* **Before and after images**:

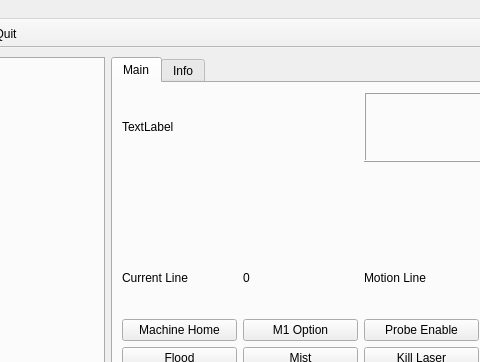
travis-farmer/linuxcnc, file configs/my_LinuxCNC_router/flex.ui: the form before one commit; both pictures show x 501 to 981 and y 0 to 362 of the 1127 by 921 pixel window.
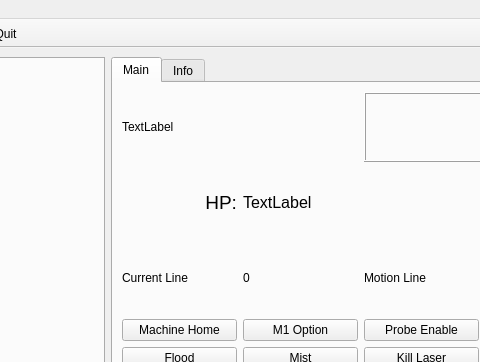
The form after the commit. Icons and pictures are not drawn.

Commit message: add HP readout to flex.ui

Diff of the .ui file:
```diff
--- a/configs/my_LinuxCNC_router/flex.ui
+++ b/configs/my_LinuxCNC_router/flex.ui
@@ -4804,6 +4804,33 @@
           </property>
          </widget>
         </item>
+        <item row="1" column="0">
+         <widget class="QLabel" name="label_69">
+          <property name="font">
+           <font>
+            <pointsize>14</pointsize>
+           </font>
+          </property>
+          <property name="text">
+           <string>HP:</string>
+          </property>
+          <property name="alignment">
+           <set>Qt::AlignRight|Qt::AlignTrailing|Qt::AlignVCenter</set>
+          </property>
+         </widget>
+        </item>
+        <item row="1" column="1">
+         <widget class="QLabel" name="ain_5_lb">
+          <property name="font">
+           <font>
+            <pointsize>12</pointsize>
+           </font>
+          </property>
+          <property name="text">
+           <string>TextLabel</string>
+          </property>
+         </widget>
+        </item>
        </layout>
       </widget>
       <widget class="QWidget" name="tab_23">
```
The commit also changes 3 other files.
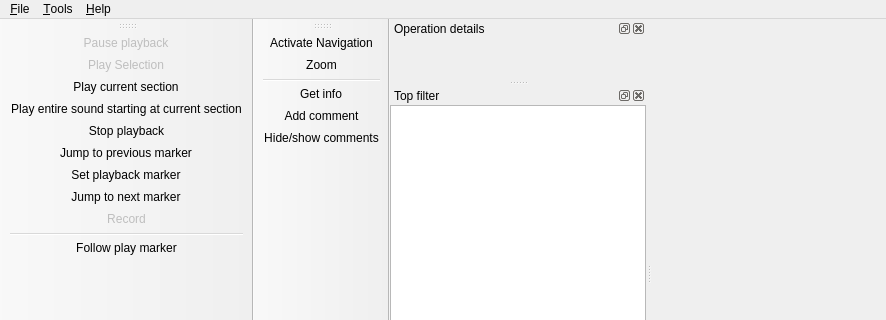
Above: ui/mainwindow.ui from gustafsson/freq before the change; both pictures show x 0 to 886 and y 0 to 320 of the 886 by 526 pixel window. Below: the same form after it.
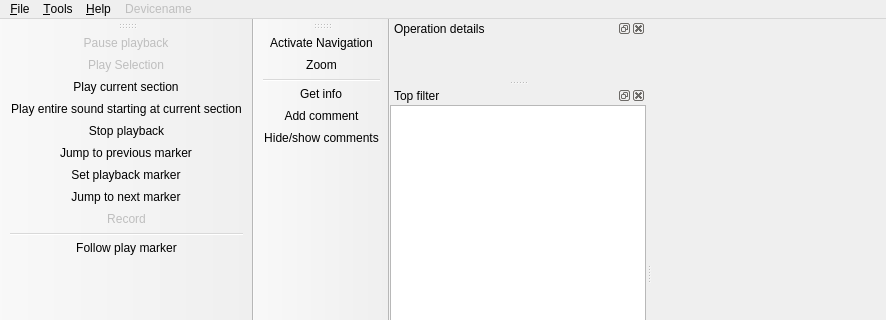
That is the form after the change. Icons and pictures are not drawn. Custom widgets are drawn as their Qt base class.

Commit message: Always displays current device name in menu bar.

What changed in the file:
```diff
--- a/ui/mainwindow.ui
+++ b/ui/mainwindow.ui
@@ -118,9 +118,18 @@
     <addaction name="actionMuchdifferent_com"/>
     <addaction name="actionAbout"/>
    </widget>
+   <widget class="QMenu" name="menuDevicename">
+    <property name="enabled">
+     <bool>false</bool>
+    </property>
+    <property name="title">
+     <string>Devicename</string>
+    </property>
+   </widget>
    <addaction name="menuFile"/>
    <addaction name="menuTools"/>
    <addaction name="menuHelp"/>
+   <addaction name="menuDevicename"/>
   </widget>
   <widget class="QDockWidget" name="toolPropertiesWindow">
    <property name="windowTitle">
```
The commit also changes 1 other file.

* **About this task**: Return all the data exactly, pictures omitted.

* **Written answer**:
travis-farmer/linuxcnc, file configs/my_LinuxCNC_router/flex.ui: the form before one commit; both pictures show x 501 to 981 and y 0 to 362 of the 1127 by 921 pixel window.
The form after the commit. Icons and pictures are not drawn.

Commit message: add HP readout to flex.ui

Diff of the .ui file:
```diff
--- a/configs/my_LinuxCNC_router/flex.ui
+++ b/configs/my_LinuxCNC_router/flex.ui
@@ -4804,6 +4804,33 @@
           </property>
          </widget>
         </item>
+        <item row="1" column="0">
+         <widget class="QLabel" name="label_69">
+          <property name="font">
+           <font>
+            <pointsize>14</pointsize>
+           </font>
+          </property>
+          <property name="text">
+           <string>HP:</string>
+          </property>
+          <property name="alignment">
+           <set>Qt::AlignRight|Qt::AlignTrailing|Qt::AlignVCenter</set>
+          </property>
+         </widget>
+        </item>
+        <item row="1" column="1">
+         <widget class="QLabel" name="ain_5_lb">
+          <property name="font">
+           <font>
+            <pointsize>12</pointsize>
+           </font>
+          </property>
+          <property name="text">
+           <string>TextLabel</string>
+          </property>
+         </widget>
+        </item>
        </layout>
       </widget>
       <widget class="QWidget" name="tab_23">
```
The commit also changes 3 other files.
Above: ui/mainwindow.ui from gustafsson/freq before the change; both pictures show x 0 to 886 and y 0 to 320 of the 886 by 526 pixel window. Below: the same form after it.
That is the form after the change. Icons and pictures are not drawn. Custom widgets are drawn as their Qt base class.

Commit message: Always displays current device name in menu bar.

What changed in the file:
```diff
--- a/ui/mainwindow.ui
+++ b/ui/mainwindow.ui
@@ -118,9 +118,18 @@
     <addaction name="actionMuchdifferent_com"/>
     <addaction name="actionAbout"/>
    </widget>
+   <widget class="QMenu" name="menuDevicename">
+    <property name="enabled">
+     <bool>false</bool>
+    </property>
+    <property name="title">
+     <string>Devicename</string>
+    </property>
+   </widget>
    <addaction name="menuFile"/>
    <addaction name="menuTools"/>
    <addaction name="menuHelp"/>
+   <addaction name="menuDevicename"/>
   </widget>
   <widget class="QDockWidget" name="toolPropertiesWindow">
    <property name="windowTitle">
```
The commit also changes 1 other file.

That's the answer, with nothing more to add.